▶ User interface change data:
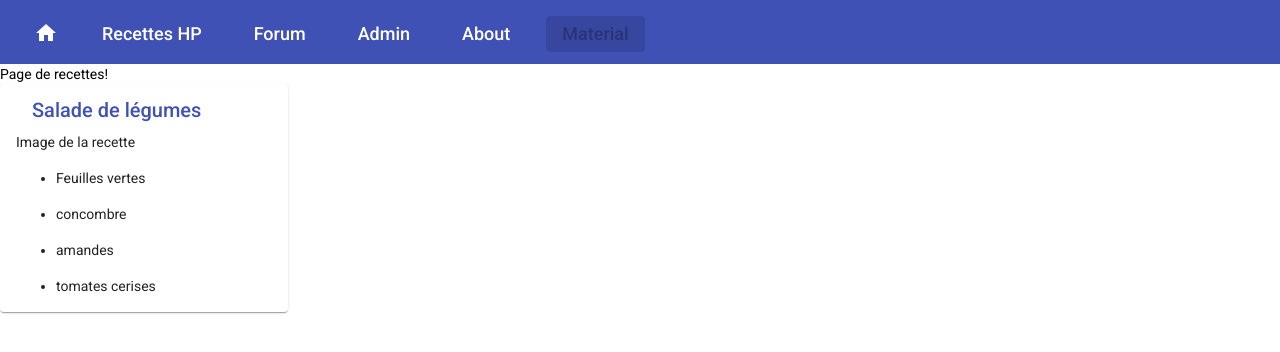
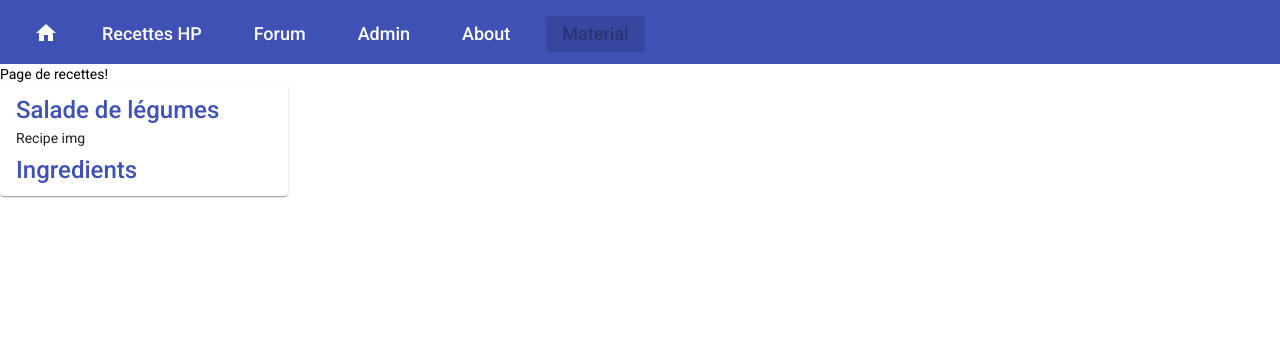
Before and after one commit to ThierryBeaulieu/Pratique_LOG2990, an Angular app in the folder client/: page /#/home in a window 1280 px wide. Both pictures are taken after a click on the button "Recettes HP". Shown: the top 352 px of the page. Built offline with nearby package versions, Linux system fonts and the light colour scheme.

Commit message:
feat: adding an attribute stars to an ng component

```diff
--- a/client/src/app/components/recipe-card/recipe-card.component.html
+++ b/client/src/app/components/recipe-card/recipe-card.component.html
@@ -1,11 +1,6 @@
 <mat-card class="recipe-card" color="primary">
-    <mat-card-header>
-        <mat-card-title>{{ title }}</mat-card-title>
-    </mat-card-header>
-    <mat-card-content> Image de la recette </mat-card-content>
-    <mat-card-content *ngFor="let ingredient of ingredients">
-        <ul>
-            <li>{{ ingredient }}</li>
-        </ul>
-    </mat-card-content>
+    <mat-card-title>{{ title }}</mat-card-title>
+    <mat-card-content>Recipe img</mat-card-content>
+    <mat-card-title>Ingredients</mat-card-title>
+
 </mat-card>
--- a/client/src/app/components/recipe-card/recipe-card.component.ts
+++ b/client/src/app/components/recipe-card/recipe-card.component.ts
@@ -10,11 +10,13 @@ export class RecipeCardComponent implements OnInit {
     img: string;
     ingredients: string[];
     steps: string[];
+    stars: number;
 
     ngOnInit(): void {
         this.title = DEFAULT_RECIPES[0].title;
         this.img = DEFAULT_RECIPES[0].img;
         this.ingredients = DEFAULT_RECIPES[0].ingredients;
         this.steps = DEFAULT_RECIPES[0].steps;
+        this.stars = DEFAULT_RECIPES[0].stars;
     }
 }
--- a/client/src/app/contants/default-recipes.ts
+++ b/client/src/app/contants/default-recipes.ts
@@ -14,5 +14,6 @@ export const DEFAULT_RECIPES: Recipe[] = [
             'Broyer les amandes',
             'Mélanger le tout',
         ],
+        stars: 4,
     },
 ];
--- a/client/src/app/interfaces/recipe.ts
+++ b/client/src/app/interfaces/recipe.ts
@@ -3,4 +3,5 @@ export interface Recipe {
     img: string;
     ingredients: string[];
     steps: string[];
+    stars: number;
 }
```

▶ WORK INSTRUCTIONS:
Leave the pictures out and print every record exactly.

▶ RESULT OF THIS TASK:
Before and after one commit to ThierryBeaulieu/Pratique_LOG2990, an Angular app in the folder client/: page /#/home in a window 1280 px wide. Both pictures are taken after a click on the button "Recettes HP". Shown: the top 352 px of the page. Built offline with nearby package versions, Linux system fonts and the light colour scheme.

Commit message:
feat: adding an attribute stars to an ng component

```diff
--- a/client/src/app/components/recipe-card/recipe-card.component.html
+++ b/client/src/app/components/recipe-card/recipe-card.component.html
@@ -1,11 +1,6 @@
 <mat-card class="recipe-card" color="primary">
-    <mat-card-header>
-        <mat-card-title>{{ title }}</mat-card-title>
-    </mat-card-header>
-    <mat-card-content> Image de la recette </mat-card-content>
-    <mat-card-content *ngFor="let ingredient of ingredients">
-        <ul>
-            <li>{{ ingredient }}</li>
-        </ul>
-    </mat-card-content>
+    <mat-card-title>{{ title }}</mat-card-title>
+    <mat-card-content>Recipe img</mat-card-content>
+    <mat-card-title>Ingredients</mat-card-title>
+
 </mat-card>
--- a/client/src/app/components/recipe-card/recipe-card.component.ts
+++ b/client/src/app/components/recipe-card/recipe-card.component.ts
@@ -10,11 +10,13 @@ export class RecipeCardComponent implements OnInit {
     img: string;
     ingredients: string[];
     steps: string[];
+    stars: number;
 
     ngOnInit(): void {
         this.title = DEFAULT_RECIPES[0].title;
         this.img = DEFAULT_RECIPES[0].img;
         this.ingredients = DEFAULT_RECIPES[0].ingredients;
         this.steps = DEFAULT_RECIPES[0].steps;
+        this.stars = DEFAULT_RECIPES[0].stars;
     }
 }
--- a/client/src/app/contants/default-recipes.ts
+++ b/client/src/app/contants/default-recipes.ts
@@ -14,5 +14,6 @@ export const DEFAULT_RECIPES: Recipe[] = [
             'Broyer les amandes',
             'Mélanger le tout',
         ],
+        stars: 4,
     },
 ];
--- a/client/src/app/interfaces/recipe.ts
+++ b/client/src/app/interfaces/recipe.ts
@@ -3,4 +3,5 @@ export interface Recipe {
     img: string;
     ingredients: string[];
     steps: string[];
+    stars: number;
 }
```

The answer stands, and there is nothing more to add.